Locked out and broke
Last week, Housing and Dining Services announced that it would be charging students for lock-outs by increasing $5 increments after an initial free first lockout, and the price of replacement ID cards from $15 to $25.
Because Housing and Dining officials didn’t specify why the change was necessary in their memo to students, it seems that they would use the money to make up the costs of replacing lost keys and cards. Their website, however, states that all funding will be allocated to Safewalk, a program that provides late-night escorts to walk students to residence halls from places on campus.
Safewalk is, admittedly, a good program to have, but it is unfair to slap increasingly severe punishments on students for accidentally locking themselves out. When we lose our IDs or get locked out, we are already inconvenienced by the loss of our meal plans, bank accounts, ID numbers, and access to campus facilities — we don’t need the added burden of increasingly large fines.
In addition, Safewalk does not seem the best use of the funds accrued from this penalty. If Housing and Dining insists on fining students, the money could be used more effectively to increase the number of emergency call boxes (which offer 24-hour safety), add lighting to dark areas of campus, or make facility improvements to residential buildings.
Perhaps more directly, the money could feed into improving the printing of cards. Currently, the faces of ID cards wear off quickly. Higher-quality printing could save some money in the long run by decreasing the number of replacement cards the university provides to students for free.

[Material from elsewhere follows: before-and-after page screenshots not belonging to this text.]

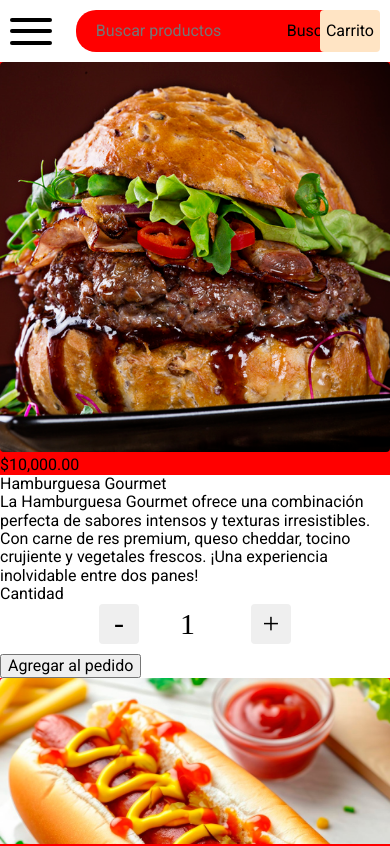
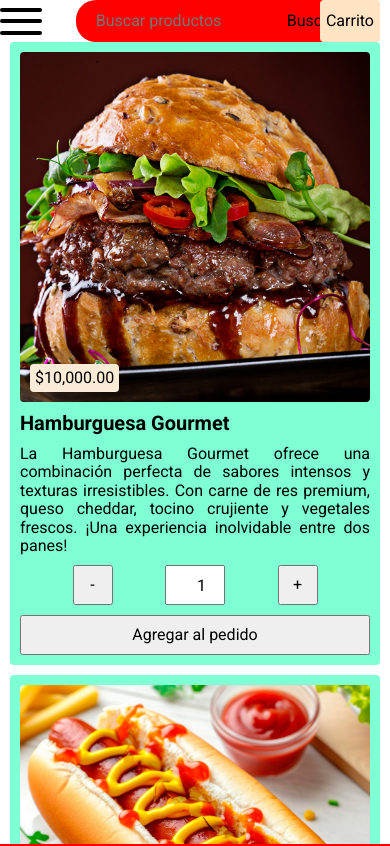
Before and after one commit to WalterAurelio/vite-viandas-practica, a React (Vite) app: page / in a window 390 px wide. Shown: the top 846 px of the page. Built offline with nearby package versions, Linux system fonts and the light colour scheme; a web font is replaced by a local one.

Commit message:
Se corrigieron problemas de responsividad con respecto a la lista de platos del menú.

```diff
--- a/src/components/PlatoCard.jsx
+++ b/src/components/PlatoCard.jsx
@@ -25,30 +25,32 @@ function PlatoCard({ plato }) {
     !isHidden &&
     <article className="plato-card">
 
-      <div className="container-img-precio">
-        <img src={plato.image} alt="img_plato" />
+      <div className="container-img">
+        <img className="img-plato" src={plato.image} alt="img_plato" />
         <p className="precio-plato">{ARPesos.format(plato.price)}</p>
       </div>
 
-      <div className="container-info-plato">
-        <p className="plato-nombre">{plato.name}</p>
-        <p className="plato-descripcion">{plato.description}</p>
+      <div className="container-infoplato">
+        <p className="nombre-plato">{plato.name}</p>
+        <p className="descripcion-plato">{plato.description}</p>
       </div>
 
-      <div className="container-input">
+      <div className="container-input-botones">
+
         <label className="label" htmlFor="cantidad">
           Cantidad
         </label>
-        <div className="container-input-botones">
+
+        <div className="input-botones">
           <button
-            className="boton menos"
+            className="boton"
             type="button"
             onClick={() => { handleClick(-1) }}
           >
             -
           </button>
           <input
-            className="input-cantidad"
+            className="input"
             id="cantidad"
             name="cantidad"
             type="number"
@@ -58,15 +60,16 @@ function PlatoCard({ plato }) {
             readOnly
           />
           <button
-            className="boton mas"
+            className="boton"
             type="button"
             onClick={() => { handleClick(1) }}
           >
             +
           </button>
         </div>
+
         <button
-          className="boton-anadir"
+          className="boton-agregar"
           disabled={cantidad < 1}
           type="button"
           onClick={() => { agregarACarrito(plato, cantidad) }}
--- a/src/scss/components/_ListaPlatos.scss
+++ b/src/scss/components/_ListaPlatos.scss
@@ -11,4 +11,7 @@
   display: grid;
   grid-template-columns:
     repeat(auto-fit, minmax(min(100%, 360px), 1fr));
+  column-gap: 2rem;
+  max-width: 112rem; // 36rem cada card
+  margin: 0 auto;
 }
--- a/src/scss/components/_PlatoCard.scss
+++ b/src/scss/components/_PlatoCard.scss
@@ -1,103 +1,76 @@
 .plato-card {
+  padding: 1rem;
+  background-color: aquamarine;
+  margin-bottom: 1rem;
+  border-radius: 4px;
+  display: flex;
+  flex-direction: column;
 
-  .container-img-precio {
-    background-color: red;
+  .container-img {
+    display: flex;
+    position: relative;
+    margin-bottom: 1rem;
 
-    img {
+    .img-plato {
       width: 100%;
       border-radius: 4px;
     }
-  }
 
-}
-
-.plato-card-2 {
-  max-width: 480px;
-  background-color: aquamarine;
-  border-radius: .4rem;
-  padding: 10px;
-  margin: 0 auto;
-  display: flex;
-  flex-direction: column;
-
-  .container-img-precio {
-    width: 100%;
-    position: relative;
-
-    img {
-      width: 100%;
-      border-radius: .4rem;
-    }
-
-    .plato-precio {
+    .precio-plato {
       position: absolute;
-      bottom: 2rem;
-      left: 2rem;
       background-color: antiquewhite;
-      padding: .75rem;
-      border-radius: .4rem;
-      font-weight: 700;
+      padding: .5rem;
+      border-radius: 4px;
+      bottom: 1rem;
+      left: 1rem;
     }
   }
 
-  .plato-nombre {
-    font-weight: 700;
-    font-size: $mainSize;
-    margin: 1rem 0;
-    height: 7rem;
+  .container-infoplato {
+    margin-bottom: 1rem;
+
+    .nombre-plato {
+      font-size: $secondSize;
+      font-weight: bold;
+      margin-bottom: 1rem;
+    }
+
+    .descripcion-plato {
+      text-align: justify;
+    }
   }
 
-  .plato-descripcion {
-    font-size: $secondSize * .9;
-    margin-bottom: 2rem;
-    line-height: 1.5;
-  }
+  .container-input-botones {
+    display: flex;
+    flex-direction: column;
+    margin-top: auto;
 
-  .label {
-    display: block;
-    text-align: center;
-    margin-bottom: .7rem;
-    text-transform: uppercase;
-    margin-top: auto;
-    letter-spacing: $letterSpacing;
-  }
+    .label {
+      display: none;
+    }
 
-  .boton-anadir {
-    border: none;
-    padding: 1rem;
-    width: 100%;
-    text-transform: uppercase;
-    border-radius: 4px;
-    letter-spacing: $letterSpacing;
+    .input-botones {
+      width: 100%;
+      display: flex;
+      justify-content: space-evenly;
+      margin-bottom: 1rem;
+    }
 
-    &:hover {
-      cursor: pointer;
+    .boton-agregar {
+      height: 4rem;
     }
   }
 }
 
-.container-input-botones {
-  display: flex;
-  justify-content: space-evenly;
-  width: 60%;
-  margin: 0 auto;
-  margin-bottom: 1rem;
-
+.input-botones {
   .boton,
-  .input-cantidad {
-    border: none;
-    font-family: $fuenteCantidad;
-    font-size: $mainSize;
+  .input {
+    width: 4rem;
     height: 4rem;
-    border-radius: 4px;
   }
 
-  .boton {
-    width: 4rem;
-  }
-
-  .input-cantidad {
-    width: 7rem;
-    text-align: center;
+  .input {
+    width: 6rem;
+    text-align: end;
   }
 }
--- a/src/scss/layout/_app.scss
+++ b/src/scss/layout/_app.scss
@@ -1,19 +1,7 @@
 .header {
-  padding: 1rem;
   display: flex;
-  /* justify-content: space-between; */
-
-  .logo {
-    @media(max-width: $telefono) {
-      display: none;
-    }
-  }
 }
 
-.nav-container {
-  .nav-bar {
-    @media(max-width: $tablet) {
-      display: none;
-    }
-  }
+main {
+  padding: 0 1rem;
 }
```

Safewalk only operates between 10 p.m. and 2 a.m., and is only really useful for students who live on campus. If we’re going to be charged more for lockouts and ID cards, the money should be used for improvements that affect the entire campus community.